* THE PROBLEM *
All pictures are to be dropped, and the remaining data set down exactly.

Excerpts from a dataset

================

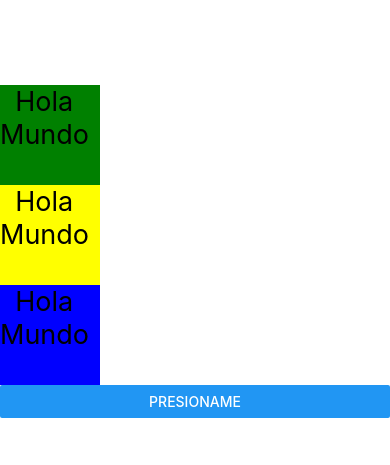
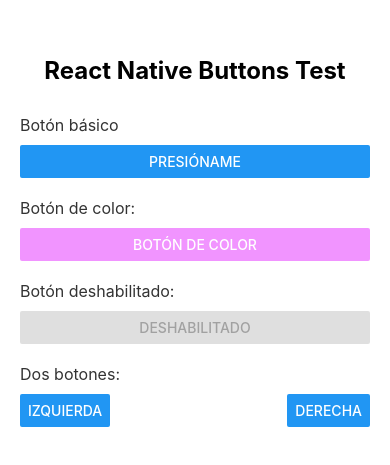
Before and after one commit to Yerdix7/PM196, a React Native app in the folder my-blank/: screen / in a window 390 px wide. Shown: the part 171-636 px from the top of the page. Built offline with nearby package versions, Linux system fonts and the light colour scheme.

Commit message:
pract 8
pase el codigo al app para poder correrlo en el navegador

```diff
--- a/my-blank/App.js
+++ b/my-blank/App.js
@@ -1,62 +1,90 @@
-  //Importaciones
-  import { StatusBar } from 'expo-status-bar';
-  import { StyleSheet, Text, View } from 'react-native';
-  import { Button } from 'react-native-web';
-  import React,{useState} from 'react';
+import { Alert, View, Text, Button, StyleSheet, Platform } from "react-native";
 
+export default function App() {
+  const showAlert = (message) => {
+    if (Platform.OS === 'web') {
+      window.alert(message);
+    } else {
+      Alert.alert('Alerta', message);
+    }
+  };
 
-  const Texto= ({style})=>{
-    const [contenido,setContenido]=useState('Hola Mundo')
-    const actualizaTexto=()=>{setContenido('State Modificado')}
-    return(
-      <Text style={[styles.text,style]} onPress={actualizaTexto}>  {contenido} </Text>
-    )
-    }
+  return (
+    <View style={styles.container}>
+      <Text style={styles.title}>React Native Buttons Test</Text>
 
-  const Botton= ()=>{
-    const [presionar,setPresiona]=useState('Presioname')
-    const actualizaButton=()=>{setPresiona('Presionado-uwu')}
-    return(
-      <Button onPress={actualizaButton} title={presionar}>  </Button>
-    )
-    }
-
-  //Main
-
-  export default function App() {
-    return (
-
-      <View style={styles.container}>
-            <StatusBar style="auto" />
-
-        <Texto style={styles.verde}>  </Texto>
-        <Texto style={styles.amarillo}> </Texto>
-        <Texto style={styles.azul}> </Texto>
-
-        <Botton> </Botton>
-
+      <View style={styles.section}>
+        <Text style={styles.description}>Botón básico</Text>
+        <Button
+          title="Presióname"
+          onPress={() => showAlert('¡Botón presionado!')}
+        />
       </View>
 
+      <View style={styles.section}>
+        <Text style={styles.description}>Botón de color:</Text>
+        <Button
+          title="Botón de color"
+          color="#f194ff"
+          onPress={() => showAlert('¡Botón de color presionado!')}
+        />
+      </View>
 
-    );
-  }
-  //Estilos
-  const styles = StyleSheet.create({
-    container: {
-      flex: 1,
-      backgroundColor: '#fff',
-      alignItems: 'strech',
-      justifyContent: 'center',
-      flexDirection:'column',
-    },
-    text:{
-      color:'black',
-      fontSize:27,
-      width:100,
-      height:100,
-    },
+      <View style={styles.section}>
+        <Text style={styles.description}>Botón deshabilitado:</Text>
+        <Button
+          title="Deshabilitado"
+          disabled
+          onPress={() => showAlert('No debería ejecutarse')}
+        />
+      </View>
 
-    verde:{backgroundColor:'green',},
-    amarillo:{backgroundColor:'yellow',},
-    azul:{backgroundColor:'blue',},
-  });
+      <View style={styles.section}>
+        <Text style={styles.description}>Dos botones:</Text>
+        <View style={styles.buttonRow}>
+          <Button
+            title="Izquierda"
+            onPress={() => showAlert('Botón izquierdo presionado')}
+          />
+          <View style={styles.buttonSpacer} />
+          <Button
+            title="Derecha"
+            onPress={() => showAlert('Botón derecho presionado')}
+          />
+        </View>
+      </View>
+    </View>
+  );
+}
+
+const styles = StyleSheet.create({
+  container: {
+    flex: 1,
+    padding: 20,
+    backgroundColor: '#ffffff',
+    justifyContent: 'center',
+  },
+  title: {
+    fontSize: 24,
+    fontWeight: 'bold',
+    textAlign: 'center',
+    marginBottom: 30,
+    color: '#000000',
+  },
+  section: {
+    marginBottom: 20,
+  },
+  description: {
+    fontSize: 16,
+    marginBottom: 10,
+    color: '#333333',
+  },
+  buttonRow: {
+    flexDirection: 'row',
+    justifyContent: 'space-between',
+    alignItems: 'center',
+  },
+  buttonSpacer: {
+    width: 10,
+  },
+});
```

================

* RESPONSE FOR THIS EXERCISE *
Before and after one commit to Yerdix7/PM196, a React Native app in the folder my-blank/: screen / in a window 390 px wide. Shown: the part 171-636 px from the top of the page. Built offline with nearby package versions, Linux system fonts and the light colour scheme.

Commit message:
pract 8
pase el codigo al app para poder correrlo en el navegador

```diff
--- a/my-blank/App.js
+++ b/my-blank/App.js
@@ -1,62 +1,90 @@
-  //Importaciones
-  import { StatusBar } from 'expo-status-bar';
-  import { StyleSheet, Text, View } from 'react-native';
-  import { Button } from 'react-native-web';
-  import React,{useState} from 'react';
+import { Alert, View, Text, Button, StyleSheet, Platform } from "react-native";
 
+export default function App() {
+  const showAlert = (message) => {
+    if (Platform.OS === 'web') {
+      window.alert(message);
+    } else {
+      Alert.alert('Alerta', message);
+    }
+  };
 
-  const Texto= ({style})=>{
-    const [contenido,setContenido]=useState('Hola Mundo')
-    const actualizaTexto=()=>{setContenido('State Modificado')}
-    return(
-      <Text style={[styles.text,style]} onPress={actualizaTexto}>  {contenido} </Text>
-    )
-    }
+  return (
+    <View style={styles.container}>
+      <Text style={styles.title}>React Native Buttons Test</Text>
 
-  const Botton= ()=>{
-    const [presionar,setPresiona]=useState('Presioname')
-    const actualizaButton=()=>{setPresiona('Presionado-uwu')}
-    return(
-      <Button onPress={actualizaButton} title={presionar}>  </Button>
-    )
-    }
-
-  //Main
-
-  export default function App() {
-    return (
-
-      <View style={styles.container}>
-            <StatusBar style="auto" />
-
-        <Texto style={styles.verde}>  </Texto>
-        <Texto style={styles.amarillo}> </Texto>
-        <Texto style={styles.azul}> </Texto>
-
-        <Botton> </Botton>
-
+      <View style={styles.section}>
+        <Text style={styles.description}>Botón básico</Text>
+        <Button
+          title="Presióname"
+          onPress={() => showAlert('¡Botón presionado!')}
+        />
       </View>
 
+      <View style={styles.section}>
+        <Text style={styles.description}>Botón de color:</Text>
+        <Button
+          title="Botón de color"
+          color="#f194ff"
+          onPress={() => showAlert('¡Botón de color presionado!')}
+        />
+      </View>
 
-    );
-  }
-  //Estilos
-  const styles = StyleSheet.create({
-    container: {
-      flex: 1,
-      backgroundColor: '#fff',
-      alignItems: 'strech',
-      justifyContent: 'center',
-      flexDirection:'column',
-    },
-    text:{
-      color:'black',
-      fontSize:27,
-      width:100,
-      height:100,
-    },
+      <View style={styles.section}>
+        <Text style={styles.description}>Botón deshabilitado:</Text>
+        <Button
+          title="Deshabilitado"
+          disabled
+          onPress={() => showAlert('No debería ejecutarse')}
+        />
+      </View>
 
-    verde:{backgroundColor:'green',},
-    amarillo:{backgroundColor:'yellow',},
-    azul:{backgroundColor:'blue',},
-  });
+      <View style={styles.section}>
+        <Text style={styles.description}>Dos botones:</Text>
+        <View style={styles.buttonRow}>
+          <Button
+            title="Izquierda"
+            onPress={() => showAlert('Botón izquierdo presionado')}
+          />
+          <View style={styles.buttonSpacer} />
+          <Button
+            title="Derecha"
+            onPress={() => showAlert('Botón derecho presionado')}
+          />
+        </View>
+      </View>
+    </View>
+  );
+}
+
+const styles = StyleSheet.create({
+  container: {
+    flex: 1,
+    padding: 20,
+    backgroundColor: '#ffffff',
+    justifyContent: 'center',
+  },
+  title: {
+    fontSize: 24,
+    fontWeight: 'bold',
+    textAlign: 'center',
+    marginBottom: 30,
+    color: '#000000',
+  },
+  section: {
+    marginBottom: 20,
+  },
+  description: {
+    fontSize: 16,
+    marginBottom: 10,
+    color: '#333333',
+  },
+  buttonRow: {
+    flexDirection: 'row',
+    justifyContent: 'space-between',
+    alignItems: 'center',
+  },
+  buttonSpacer: {
+    width: 10,
+  },
+});
```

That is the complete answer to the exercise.